JazzTimes 10: The Composing Drummer (or the Drumming Composer)

Ken Micallef

Ken Micallef was once a jazz drummer; then he found religion and began writing about jazz rather than performing it. (He continues to air-drum jazz rhythms in front of his hi-fi rig and various NYC bodegas.) His reportage has appeared in Time Out, Modern Drummer, DownBeat, Stereophile, and Electronic Musician.
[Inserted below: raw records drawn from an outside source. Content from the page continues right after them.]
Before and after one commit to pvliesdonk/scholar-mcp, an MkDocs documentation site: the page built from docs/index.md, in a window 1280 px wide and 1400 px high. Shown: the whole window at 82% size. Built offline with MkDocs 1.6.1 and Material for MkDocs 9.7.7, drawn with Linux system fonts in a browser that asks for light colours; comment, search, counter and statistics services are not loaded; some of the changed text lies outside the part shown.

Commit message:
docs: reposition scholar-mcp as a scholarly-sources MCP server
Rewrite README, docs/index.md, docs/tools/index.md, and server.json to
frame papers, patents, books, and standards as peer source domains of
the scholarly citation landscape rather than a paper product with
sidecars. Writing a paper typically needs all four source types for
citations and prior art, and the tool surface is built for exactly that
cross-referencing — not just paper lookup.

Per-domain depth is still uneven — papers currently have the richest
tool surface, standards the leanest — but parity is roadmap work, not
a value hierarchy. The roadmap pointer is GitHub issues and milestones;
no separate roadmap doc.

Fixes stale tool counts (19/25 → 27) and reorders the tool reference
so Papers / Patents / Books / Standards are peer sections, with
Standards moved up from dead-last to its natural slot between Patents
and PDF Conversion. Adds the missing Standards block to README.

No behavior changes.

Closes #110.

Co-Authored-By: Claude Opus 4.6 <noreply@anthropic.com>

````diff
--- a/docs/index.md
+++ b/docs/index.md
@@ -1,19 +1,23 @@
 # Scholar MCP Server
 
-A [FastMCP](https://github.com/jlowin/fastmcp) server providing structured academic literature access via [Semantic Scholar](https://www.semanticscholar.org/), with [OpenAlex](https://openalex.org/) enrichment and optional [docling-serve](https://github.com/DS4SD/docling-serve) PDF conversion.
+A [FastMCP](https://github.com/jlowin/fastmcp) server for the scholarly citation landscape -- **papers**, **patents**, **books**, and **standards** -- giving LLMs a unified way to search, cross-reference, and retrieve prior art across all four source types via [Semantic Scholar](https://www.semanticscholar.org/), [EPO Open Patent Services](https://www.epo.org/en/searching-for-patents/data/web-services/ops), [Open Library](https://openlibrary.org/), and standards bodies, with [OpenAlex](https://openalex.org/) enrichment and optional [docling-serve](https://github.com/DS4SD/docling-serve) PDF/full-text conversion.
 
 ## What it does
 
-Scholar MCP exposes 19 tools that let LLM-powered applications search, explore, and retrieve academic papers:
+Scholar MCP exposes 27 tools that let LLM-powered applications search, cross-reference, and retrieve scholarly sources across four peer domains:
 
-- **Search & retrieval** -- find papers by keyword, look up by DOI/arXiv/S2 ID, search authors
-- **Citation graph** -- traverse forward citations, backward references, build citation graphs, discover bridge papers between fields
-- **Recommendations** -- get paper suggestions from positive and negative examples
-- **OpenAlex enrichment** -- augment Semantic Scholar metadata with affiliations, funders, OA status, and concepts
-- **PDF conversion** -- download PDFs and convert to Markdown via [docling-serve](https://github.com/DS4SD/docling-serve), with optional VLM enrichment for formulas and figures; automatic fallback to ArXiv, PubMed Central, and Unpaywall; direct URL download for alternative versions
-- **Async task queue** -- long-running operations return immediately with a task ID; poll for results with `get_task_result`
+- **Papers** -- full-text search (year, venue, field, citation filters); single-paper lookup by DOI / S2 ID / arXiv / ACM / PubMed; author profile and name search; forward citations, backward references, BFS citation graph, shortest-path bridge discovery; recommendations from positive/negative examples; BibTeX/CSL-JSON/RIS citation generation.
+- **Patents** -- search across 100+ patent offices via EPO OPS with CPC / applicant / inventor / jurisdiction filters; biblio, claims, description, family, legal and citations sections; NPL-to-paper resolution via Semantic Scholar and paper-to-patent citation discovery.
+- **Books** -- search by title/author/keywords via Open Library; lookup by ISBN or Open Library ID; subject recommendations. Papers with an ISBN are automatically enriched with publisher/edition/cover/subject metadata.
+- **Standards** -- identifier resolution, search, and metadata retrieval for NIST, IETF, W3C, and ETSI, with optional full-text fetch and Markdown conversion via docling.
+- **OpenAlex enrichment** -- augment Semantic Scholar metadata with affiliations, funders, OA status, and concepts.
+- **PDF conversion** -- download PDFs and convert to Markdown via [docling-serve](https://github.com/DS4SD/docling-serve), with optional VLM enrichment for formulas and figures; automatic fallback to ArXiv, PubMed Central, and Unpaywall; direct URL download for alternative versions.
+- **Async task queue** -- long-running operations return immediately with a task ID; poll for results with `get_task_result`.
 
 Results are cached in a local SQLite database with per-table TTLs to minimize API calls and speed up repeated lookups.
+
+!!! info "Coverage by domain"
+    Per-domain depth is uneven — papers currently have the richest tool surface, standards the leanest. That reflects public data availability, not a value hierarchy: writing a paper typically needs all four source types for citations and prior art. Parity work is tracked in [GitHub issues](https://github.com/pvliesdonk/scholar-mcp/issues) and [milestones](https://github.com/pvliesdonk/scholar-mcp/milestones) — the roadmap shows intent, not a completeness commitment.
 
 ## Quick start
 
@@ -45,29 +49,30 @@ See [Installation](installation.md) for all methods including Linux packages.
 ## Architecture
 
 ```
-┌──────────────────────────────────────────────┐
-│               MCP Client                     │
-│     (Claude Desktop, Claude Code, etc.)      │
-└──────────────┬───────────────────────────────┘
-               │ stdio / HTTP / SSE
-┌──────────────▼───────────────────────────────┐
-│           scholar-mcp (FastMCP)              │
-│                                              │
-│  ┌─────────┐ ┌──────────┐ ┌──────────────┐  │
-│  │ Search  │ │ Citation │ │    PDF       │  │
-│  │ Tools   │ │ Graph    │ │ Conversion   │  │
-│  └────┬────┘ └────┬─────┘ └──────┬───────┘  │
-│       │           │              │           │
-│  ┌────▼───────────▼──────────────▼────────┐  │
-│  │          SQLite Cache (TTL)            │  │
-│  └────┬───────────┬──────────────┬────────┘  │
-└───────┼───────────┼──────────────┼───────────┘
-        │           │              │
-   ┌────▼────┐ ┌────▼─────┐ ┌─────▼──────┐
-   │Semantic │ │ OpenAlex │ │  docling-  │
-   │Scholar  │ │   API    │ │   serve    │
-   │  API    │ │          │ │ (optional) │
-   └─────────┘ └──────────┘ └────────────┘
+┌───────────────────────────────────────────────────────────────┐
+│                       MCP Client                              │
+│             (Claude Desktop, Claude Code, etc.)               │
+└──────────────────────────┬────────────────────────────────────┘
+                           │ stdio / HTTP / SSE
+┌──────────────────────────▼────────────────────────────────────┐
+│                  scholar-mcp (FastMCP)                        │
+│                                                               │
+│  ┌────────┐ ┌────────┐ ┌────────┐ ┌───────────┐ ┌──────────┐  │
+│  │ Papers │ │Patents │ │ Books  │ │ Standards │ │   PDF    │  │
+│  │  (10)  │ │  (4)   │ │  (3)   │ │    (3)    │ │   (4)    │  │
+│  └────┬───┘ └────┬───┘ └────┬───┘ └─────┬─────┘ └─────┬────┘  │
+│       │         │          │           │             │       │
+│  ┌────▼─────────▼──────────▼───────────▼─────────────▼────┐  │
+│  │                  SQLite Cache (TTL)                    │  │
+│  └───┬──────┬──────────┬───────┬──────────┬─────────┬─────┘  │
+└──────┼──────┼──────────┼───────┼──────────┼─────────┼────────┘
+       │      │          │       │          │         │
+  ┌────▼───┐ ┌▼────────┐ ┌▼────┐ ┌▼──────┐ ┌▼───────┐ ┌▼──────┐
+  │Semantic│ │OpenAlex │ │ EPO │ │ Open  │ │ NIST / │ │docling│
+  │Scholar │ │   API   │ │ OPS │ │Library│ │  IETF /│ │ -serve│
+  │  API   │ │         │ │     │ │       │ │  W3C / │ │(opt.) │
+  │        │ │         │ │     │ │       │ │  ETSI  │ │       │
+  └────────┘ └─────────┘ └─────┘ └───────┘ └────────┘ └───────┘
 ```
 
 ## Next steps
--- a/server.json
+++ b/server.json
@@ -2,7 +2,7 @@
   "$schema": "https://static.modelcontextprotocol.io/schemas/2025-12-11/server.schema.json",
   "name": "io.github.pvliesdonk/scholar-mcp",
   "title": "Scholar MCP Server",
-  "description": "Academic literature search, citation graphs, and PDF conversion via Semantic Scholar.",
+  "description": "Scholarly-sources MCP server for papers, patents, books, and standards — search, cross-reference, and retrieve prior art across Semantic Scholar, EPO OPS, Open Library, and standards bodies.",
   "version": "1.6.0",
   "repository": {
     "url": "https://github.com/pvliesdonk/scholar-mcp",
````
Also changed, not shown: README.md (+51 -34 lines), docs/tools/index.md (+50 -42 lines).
Ken is the administrator of Facebook’s popular Jazz Vinyl Lovers group, and he reviews vintage jazz recordings on YouTube as Ken Micallef Jazz Vinyl Lover.